▶ TASK OBJECTIVE:
Repeat the listing verbatim. Drop any pictures.
════════════════════
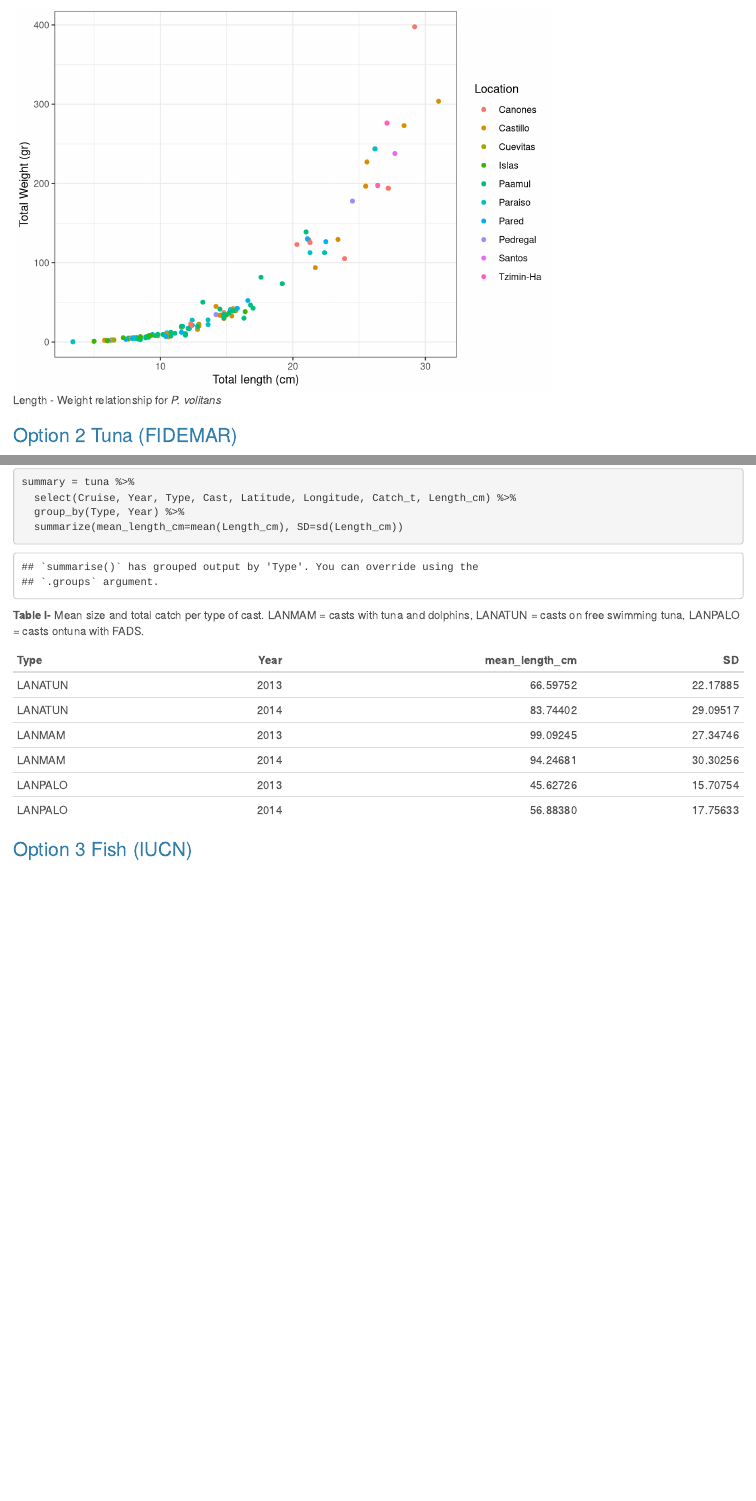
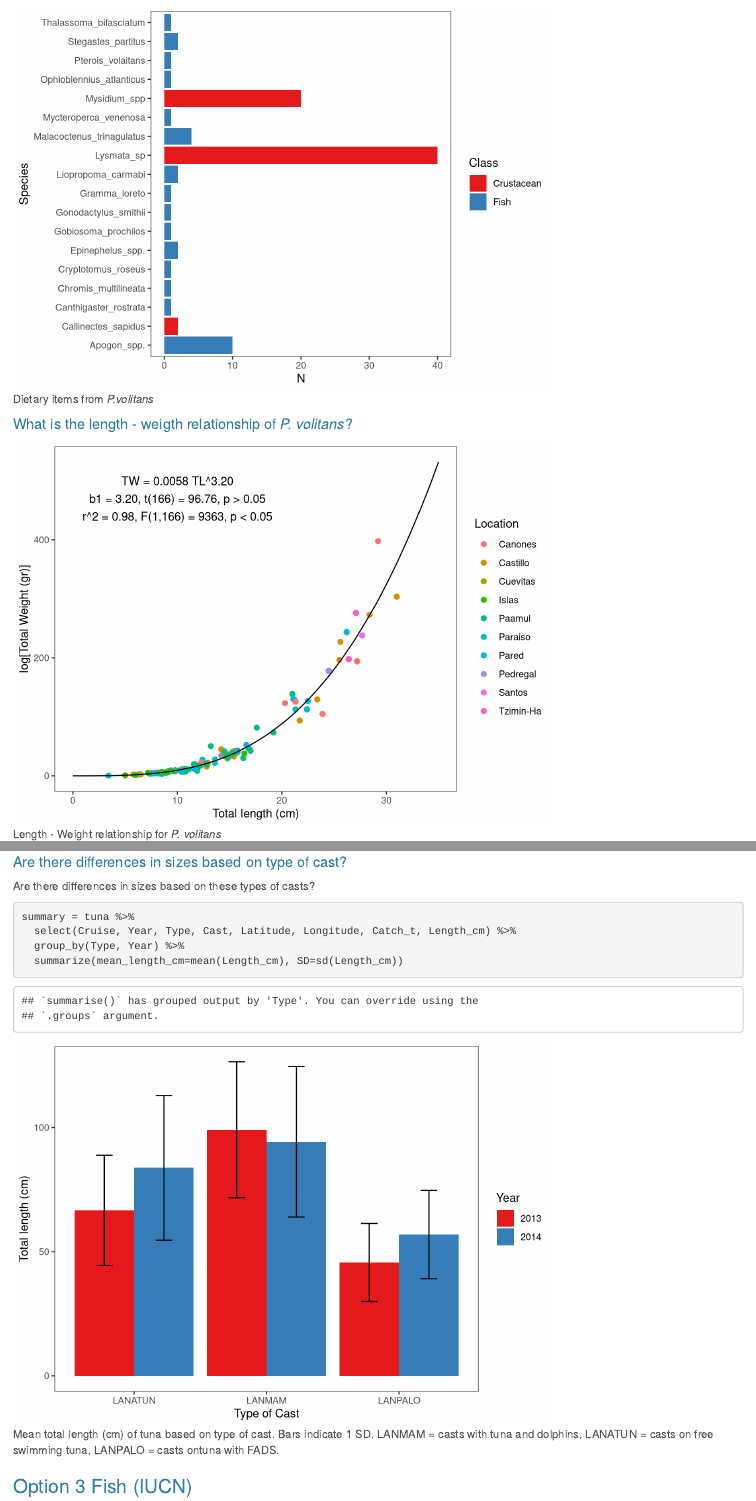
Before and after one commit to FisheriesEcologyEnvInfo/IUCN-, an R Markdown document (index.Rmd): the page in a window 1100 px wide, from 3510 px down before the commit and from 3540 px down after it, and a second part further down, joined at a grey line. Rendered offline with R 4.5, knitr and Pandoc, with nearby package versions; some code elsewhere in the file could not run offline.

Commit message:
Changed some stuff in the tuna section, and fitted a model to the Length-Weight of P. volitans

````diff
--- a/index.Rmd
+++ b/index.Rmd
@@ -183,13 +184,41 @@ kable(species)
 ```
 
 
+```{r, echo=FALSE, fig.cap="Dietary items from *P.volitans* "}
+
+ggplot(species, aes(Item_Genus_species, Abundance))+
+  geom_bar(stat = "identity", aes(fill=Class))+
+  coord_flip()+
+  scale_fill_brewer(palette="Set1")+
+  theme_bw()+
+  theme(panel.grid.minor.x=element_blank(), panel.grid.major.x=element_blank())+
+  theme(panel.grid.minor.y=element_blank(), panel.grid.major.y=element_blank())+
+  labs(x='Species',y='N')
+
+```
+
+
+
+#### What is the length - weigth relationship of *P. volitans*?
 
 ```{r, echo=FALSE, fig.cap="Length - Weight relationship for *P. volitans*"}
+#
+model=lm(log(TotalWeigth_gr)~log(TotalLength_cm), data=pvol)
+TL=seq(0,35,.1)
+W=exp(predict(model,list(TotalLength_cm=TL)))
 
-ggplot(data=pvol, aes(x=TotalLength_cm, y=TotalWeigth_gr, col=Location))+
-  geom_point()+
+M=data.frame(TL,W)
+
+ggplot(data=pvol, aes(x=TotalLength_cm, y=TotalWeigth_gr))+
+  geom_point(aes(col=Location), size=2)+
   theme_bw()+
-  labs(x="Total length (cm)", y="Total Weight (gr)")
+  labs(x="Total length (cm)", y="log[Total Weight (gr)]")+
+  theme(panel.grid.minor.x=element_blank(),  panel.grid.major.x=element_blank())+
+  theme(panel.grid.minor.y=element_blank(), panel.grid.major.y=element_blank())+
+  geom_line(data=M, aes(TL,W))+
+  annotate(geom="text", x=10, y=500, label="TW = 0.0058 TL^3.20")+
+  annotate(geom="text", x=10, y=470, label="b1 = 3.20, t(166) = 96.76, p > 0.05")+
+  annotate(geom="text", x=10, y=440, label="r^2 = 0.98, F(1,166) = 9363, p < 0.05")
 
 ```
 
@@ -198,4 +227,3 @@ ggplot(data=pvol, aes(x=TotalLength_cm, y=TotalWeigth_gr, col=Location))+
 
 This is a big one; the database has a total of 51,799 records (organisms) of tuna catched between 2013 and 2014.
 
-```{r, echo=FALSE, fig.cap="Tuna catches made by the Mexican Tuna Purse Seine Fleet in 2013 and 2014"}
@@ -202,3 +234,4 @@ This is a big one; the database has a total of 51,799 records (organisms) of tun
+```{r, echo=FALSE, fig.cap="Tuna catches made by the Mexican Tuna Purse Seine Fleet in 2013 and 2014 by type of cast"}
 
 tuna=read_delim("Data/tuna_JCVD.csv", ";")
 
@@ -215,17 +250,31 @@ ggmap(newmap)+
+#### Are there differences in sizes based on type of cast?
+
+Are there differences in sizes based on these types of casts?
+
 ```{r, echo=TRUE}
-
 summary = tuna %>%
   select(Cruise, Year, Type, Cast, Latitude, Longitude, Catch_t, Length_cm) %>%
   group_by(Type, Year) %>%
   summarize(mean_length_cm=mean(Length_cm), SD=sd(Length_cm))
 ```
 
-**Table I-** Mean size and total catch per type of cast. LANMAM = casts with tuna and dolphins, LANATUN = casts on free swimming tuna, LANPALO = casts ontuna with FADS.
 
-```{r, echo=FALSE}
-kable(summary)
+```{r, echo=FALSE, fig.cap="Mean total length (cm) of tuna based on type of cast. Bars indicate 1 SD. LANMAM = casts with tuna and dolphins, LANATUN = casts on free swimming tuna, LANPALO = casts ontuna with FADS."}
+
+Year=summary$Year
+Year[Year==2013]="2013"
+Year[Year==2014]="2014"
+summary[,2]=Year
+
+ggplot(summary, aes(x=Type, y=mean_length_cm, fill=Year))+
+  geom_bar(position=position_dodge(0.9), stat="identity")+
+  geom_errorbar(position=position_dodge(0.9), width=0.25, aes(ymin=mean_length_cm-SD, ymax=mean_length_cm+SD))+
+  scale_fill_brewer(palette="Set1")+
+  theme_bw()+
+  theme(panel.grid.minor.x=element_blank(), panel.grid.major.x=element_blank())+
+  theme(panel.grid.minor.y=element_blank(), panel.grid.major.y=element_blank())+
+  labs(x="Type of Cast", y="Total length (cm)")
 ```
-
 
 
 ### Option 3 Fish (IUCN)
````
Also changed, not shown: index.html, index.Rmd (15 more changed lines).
════════════════════
▶ YOUR RESPONSE:
Before and after one commit to FisheriesEcologyEnvInfo/IUCN-, an R Markdown document (index.Rmd): the page in a window 1100 px wide, from 3510 px down before the commit and from 3540 px down after it, and a second part further down, joined at a grey line. Rendered offline with R 4.5, knitr and Pandoc, with nearby package versions; some code elsewhere in the file could not run offline.

Commit message:
Changed some stuff in the tuna section, and fitted a model to the Length-Weight of P. volitans

````diff
--- a/index.Rmd
+++ b/index.Rmd
@@ -183,13 +184,41 @@ kable(species)
 ```
 
 
+```{r, echo=FALSE, fig.cap="Dietary items from *P.volitans* "}
+
+ggplot(species, aes(Item_Genus_species, Abundance))+
+  geom_bar(stat = "identity", aes(fill=Class))+
+  coord_flip()+
+  scale_fill_brewer(palette="Set1")+
+  theme_bw()+
+  theme(panel.grid.minor.x=element_blank(), panel.grid.major.x=element_blank())+
+  theme(panel.grid.minor.y=element_blank(), panel.grid.major.y=element_blank())+
+  labs(x='Species',y='N')
+
+```
+
+
+
+#### What is the length - weigth relationship of *P. volitans*?
 
 ```{r, echo=FALSE, fig.cap="Length - Weight relationship for *P. volitans*"}
+#
+model=lm(log(TotalWeigth_gr)~log(TotalLength_cm), data=pvol)
+TL=seq(0,35,.1)
+W=exp(predict(model,list(TotalLength_cm=TL)))
 
-ggplot(data=pvol, aes(x=TotalLength_cm, y=TotalWeigth_gr, col=Location))+
-  geom_point()+
+M=data.frame(TL,W)
+
+ggplot(data=pvol, aes(x=TotalLength_cm, y=TotalWeigth_gr))+
+  geom_point(aes(col=Location), size=2)+
   theme_bw()+
-  labs(x="Total length (cm)", y="Total Weight (gr)")
+  labs(x="Total length (cm)", y="log[Total Weight (gr)]")+
+  theme(panel.grid.minor.x=element_blank(),  panel.grid.major.x=element_blank())+
+  theme(panel.grid.minor.y=element_blank(), panel.grid.major.y=element_blank())+
+  geom_line(data=M, aes(TL,W))+
+  annotate(geom="text", x=10, y=500, label="TW = 0.0058 TL^3.20")+
+  annotate(geom="text", x=10, y=470, label="b1 = 3.20, t(166) = 96.76, p > 0.05")+
+  annotate(geom="text", x=10, y=440, label="r^2 = 0.98, F(1,166) = 9363, p < 0.05")
 
 ```
 
@@ -198,4 +227,3 @@ ggplot(data=pvol, aes(x=TotalLength_cm, y=TotalWeigth_gr, col=Location))+
 
 This is a big one; the database has a total of 51,799 records (organisms) of tuna catched between 2013 and 2014.
 
-```{r, echo=FALSE, fig.cap="Tuna catches made by the Mexican Tuna Purse Seine Fleet in 2013 and 2014"}
@@ -202,3 +234,4 @@ This is a big one; the database has a total of 51,799 records (organisms) of tun
+```{r, echo=FALSE, fig.cap="Tuna catches made by the Mexican Tuna Purse Seine Fleet in 2013 and 2014 by type of cast"}
 
 tuna=read_delim("Data/tuna_JCVD.csv", ";")
 
@@ -215,17 +250,31 @@ ggmap(newmap)+
+#### Are there differences in sizes based on type of cast?
+
+Are there differences in sizes based on these types of casts?
+
 ```{r, echo=TRUE}
-
 summary = tuna %>%
   select(Cruise, Year, Type, Cast, Latitude, Longitude, Catch_t, Length_cm) %>%
   group_by(Type, Year) %>%
   summarize(mean_length_cm=mean(Length_cm), SD=sd(Length_cm))
 ```
 
-**Table I-** Mean size and total catch per type of cast. LANMAM = casts with tuna and dolphins, LANATUN = casts on free swimming tuna, LANPALO = casts ontuna with FADS.
 
-```{r, echo=FALSE}
-kable(summary)
+```{r, echo=FALSE, fig.cap="Mean total length (cm) of tuna based on type of cast. Bars indicate 1 SD. LANMAM = casts with tuna and dolphins, LANATUN = casts on free swimming tuna, LANPALO = casts ontuna with FADS."}
+
+Year=summary$Year
+Year[Year==2013]="2013"
+Year[Year==2014]="2014"
+summary[,2]=Year
+
+ggplot(summary, aes(x=Type, y=mean_length_cm, fill=Year))+
+  geom_bar(position=position_dodge(0.9), stat="identity")+
+  geom_errorbar(position=position_dodge(0.9), width=0.25, aes(ymin=mean_length_cm-SD, ymax=mean_length_cm+SD))+
+  scale_fill_brewer(palette="Set1")+
+  theme_bw()+
+  theme(panel.grid.minor.x=element_blank(), panel.grid.major.x=element_blank())+
+  theme(panel.grid.minor.y=element_blank(), panel.grid.major.y=element_blank())+
+  labs(x="Type of Cast", y="Total length (cm)")
 ```
-
 
 
 ### Option 3 Fish (IUCN)
````
Also changed, not shown: index.html, index.Rmd (15 more changed lines).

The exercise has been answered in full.